lives for them. It’s no wonder Luther could state parents were
unqualified for the task of educating their children.
Today’s parents are more educated. Nearly all of us
have had a high school education, and much of that has been in our own
Christian schools. Books have been a part of our lives, in many cases
since our youngest years. In God’s gracious care for His church He has
provided us with a faithful translation of the Bible, the King James
Version, much of which was based on the work of those who literally
hazarded their lives to translate the Bible into the language of the
people. Even our youngest children are familiar with God’s Word. Having
a reliable translation of the Bible in our own home is now so taken for
granted that we fail to render proper thanks to God. We have many
advantages over the parents of Luther’s time in qualifying us to educate
However, our society is vastly different from
Luther’s, and it continues to change quickly. The improvement in the
level of education of us parents is not enough to offset the great
advances in knowledge available today. In the 1940s and 1950s, an 8th
grade education was sufficient to compete in the job market. Constant
training or retraining was not a part of many workers’ lives. The
workplace is a whole new entity today. How many of today’s jobs were
around fifty years ago, or even twenty-five? Today’s society requires a
whole new set of skills and services. Even the tools and materials we
use in the workplace are vastly different from our grandparents. The job
market is becoming more specialized as well. It’s challenging enough to
keep up-to-date on our own careers, let alone keep an eye on educational
trends, materials and methods.
Luther’s third cause of parents neglecting their

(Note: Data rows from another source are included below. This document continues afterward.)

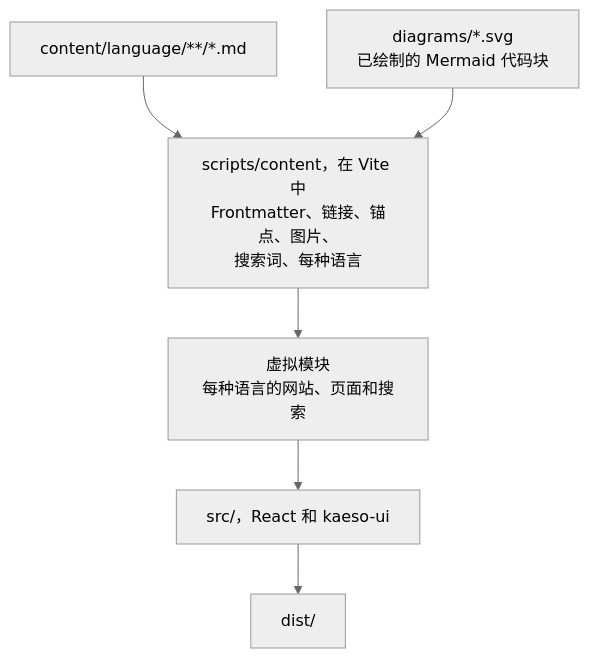
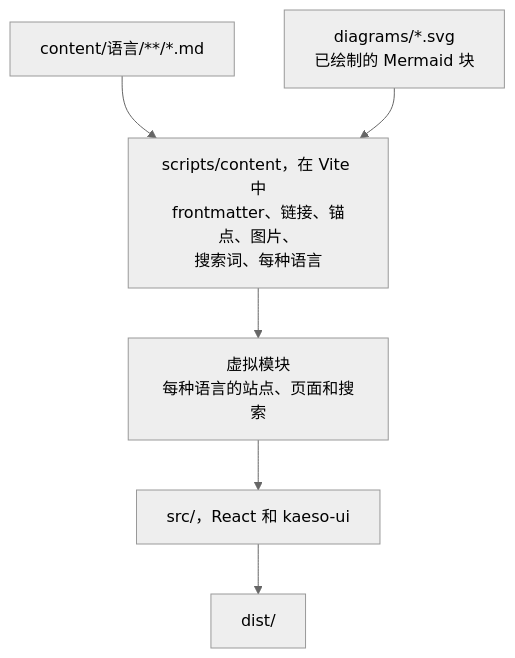
One commit to logicplanes/kaeso changed the diagram in apps/docs/content/zh-CN/development/architecture/docs-site.md. Above: the diagram before and after it, drawn with Mermaid (neutral theme). The commit also changed other lines of this file and 24 other files, not shown here.

````diff
--- a/apps/docs/content/zh-CN/development/architecture/docs-site.md
+++ b/apps/docs/content/zh-CN/development/architecture/docs-site.md
@@ -9,10 +9,10 @@
 ```mermaid
 flowchart TD
-  accTitle: 从 Markdown 到网站
-  accDescr: 构建时，scripts/content 读取 content 中的页面和 diagrams 中已绘制的图示，检查它们，并为每种语言的网站、每个页面和搜索写出虚拟模块。src 中的 React 应用用 UI 库绘制它们，Vite 写出 dist。
-  pages[content/language/**/*.md] --> content[scripts/content，在 Vite 中<br>Frontmatter、链接、锚点、图片、<br>搜索词、每种语言]
-  diagrams[diagrams/*.svg<br>已绘制的 Mermaid 代码块] --> content
-  content --> modules[虚拟模块<br>每种语言的网站、页面和搜索]
+  accTitle: 从 Markdown 到站点
+  accDescr: 构建时，scripts/content 读取 content 中的页面和 diagrams 中已绘制的图示，进行检查，并为每种语言的站点、每个页面和搜索写出虚拟模块。src 中的 React 应用用 UI 库绘制它们，Vite 写出 dist。
+  pages[content/语言/**/*.md] --> content[scripts/content，在 Vite 中<br>frontmatter、链接、锚点、图片、<br>搜索词、每种语言]
+  diagrams[diagrams/*.svg<br>已绘制的 Mermaid 块] --> content
+  content --> modules[虚拟模块<br>每种语言的站点、页面和搜索]
   modules --> app[src/，React 和 kaeso-ui]
   app --> dist[dist/]
 ```
````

children’s education is that parents simply would not have the necessary
time. It would take time, and plenty of it, to qualify oneself to teach
all areas of the curriculum. How many of us can honestly say he or she

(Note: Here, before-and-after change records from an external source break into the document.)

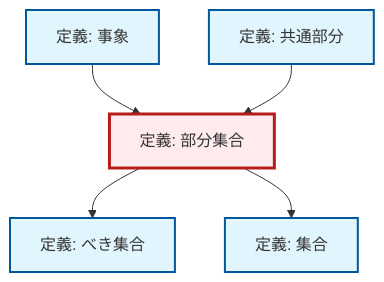
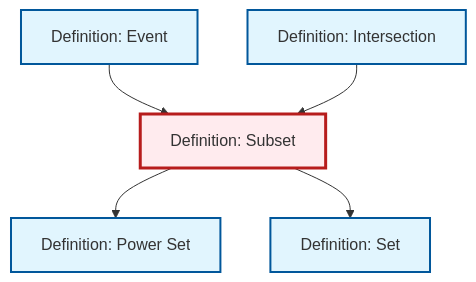
Before and after one commit to RK0429/ModernMath: the diagram in content/ja/logic-set-theory/def-subset.qmd, drawn with Mermaid. The commit also changed 203 other files, not shown here.

````diff
--- a/content/ja/logic-set-theory/def-subset.qmd
+++ b/content/ja/logic-set-theory/def-subset.qmd
@@ -50,24 +50,19 @@
 ```{mermaid}
-%%| fig-cap: "ローカル依存関係グラフ"
+%%| fig-cap: "Local dependency graph"
 graph TD
     classDef definition fill:#e1f5fe,stroke:#01579b,stroke-width:2px
     classDef theorem fill:#f3e5f5,stroke:#4a148c,stroke-width:2px
     classDef axiom fill:#fff3e0,stroke:#e65100,stroke-width:2px
     classDef example fill:#e8f5e9,stroke:#1b5e20,stroke-width:2px
     classDef current fill:#ffebee,stroke:#b71c1c,stroke-width:3px
-    def-power-set["定義: べき集合"]:::definition
-    def-event["定義: 事象"]:::definition
-    def-set["定義: 集合"]:::definition
-    def-subset["定義: 部分集合"]:::definition
-    def-intersection["定義: 共通部分"]:::definition
+    def-power-set["Definition: Power Set"]:::definition
+    def-event["Definition: Event"]:::definition
+    def-set["Definition: Set"]:::definition
+    def-subset["Definition: Subset"]:::definition
+    def-intersection["Definition: Intersection"]:::definition
     def-subset --> def-power-set
     def-event --> def-subset
     def-subset --> def-set
     def-intersection --> def-subset
     class def-subset current
-
-    click def-power-set "def-power-set.html" "Go to 定義: べき集合"
-    click def-event "def-event.html" "Go to 定義: 事象"
-    click def-set "def-set.html" "Go to 定義: 集合"
-    click def-intersection "def-intersection.html" "Go to 定義: 共通部分"
 ```
````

is qualified to teach everything, especially the areas of math and the
various sciences? How confident are most parents with junior high
algebra and science, especially if such areas of study were not academic

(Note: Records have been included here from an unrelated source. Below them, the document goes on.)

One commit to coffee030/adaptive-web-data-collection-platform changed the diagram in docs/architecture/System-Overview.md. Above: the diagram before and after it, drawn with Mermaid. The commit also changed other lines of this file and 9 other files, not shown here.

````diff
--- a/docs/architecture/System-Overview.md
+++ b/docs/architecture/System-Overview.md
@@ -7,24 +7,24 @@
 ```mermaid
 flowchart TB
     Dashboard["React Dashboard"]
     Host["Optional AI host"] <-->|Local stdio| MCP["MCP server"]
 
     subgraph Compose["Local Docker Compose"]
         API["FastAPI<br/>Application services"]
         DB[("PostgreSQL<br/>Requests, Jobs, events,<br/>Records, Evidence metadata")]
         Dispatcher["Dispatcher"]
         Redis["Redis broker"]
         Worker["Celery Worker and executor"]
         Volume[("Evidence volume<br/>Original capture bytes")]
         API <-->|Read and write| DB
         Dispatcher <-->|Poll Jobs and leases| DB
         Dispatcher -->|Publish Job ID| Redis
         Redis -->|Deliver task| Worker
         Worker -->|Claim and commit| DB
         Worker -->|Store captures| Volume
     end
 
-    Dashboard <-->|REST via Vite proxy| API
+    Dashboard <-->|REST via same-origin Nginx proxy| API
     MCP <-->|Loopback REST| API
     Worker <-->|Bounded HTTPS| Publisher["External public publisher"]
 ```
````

strengths in the days of youth? High school calculus, advanced physics,
chemistry or biology anyone? Attempt to learn such material yourself and
then prepare lessons, all while meeting the regular God-given
responsibilities of the workplace, church, home and family. How many
hours are there in a day? Luther expressed the need for hiring trained
teachers this way:
Thus, in all the world, even among the heathen,
school-masters and teachers have been found necessary where a nation
was to be elevated. Hence in the Epistle to the Galatians Paul
employs a word in common use when he says, "The law was our
Since, then, a city must have well-trained
people, and since the greatest need, lack, and lament is that such
are not to be found, we must not wait till they grow up of
themselves; neither can they be hewed out of stones nor cut out of
wood; nor will God work miracles, so long as men can attain their
object through means within their reach. Therefore we must see to
it, and spare no trouble or expense to educate and form them
ourselves. For whose fault is it that in all the cities there are at
present so few skilful people except the rulers, who have allowed
the young to grow up like trees in the forest, and have not cared
how they were reared and taught? The growth, consequently, has been
so irregular that the forest furnishes no timber for building
purposes, but like a useless hedge, is good only for fuel.
We can hope Luther would agree with the claim that
much progress has been made in covenant education in the 485 years since
Luther wrote his letter to the mayors. Despite the progress, however, we
still need our good Christian schools. Have we matured to the point
intellectually and spiritually that we have outgrown our need for
Christian schools? The work of maintaining Christian education is an
ongoing work, as is the work of maintaining and defending the heritage
of truth given our denomination through the Reformation. Such is the
nature of God’s truth. It is not stagnant, but dynamic. Let’s be
grateful for, and maintain, our schools as we and our children walk the
life our faithful Father gives us in a changing world.
Mr. Brian Dykstra, teacher at Hope Protestant Reformed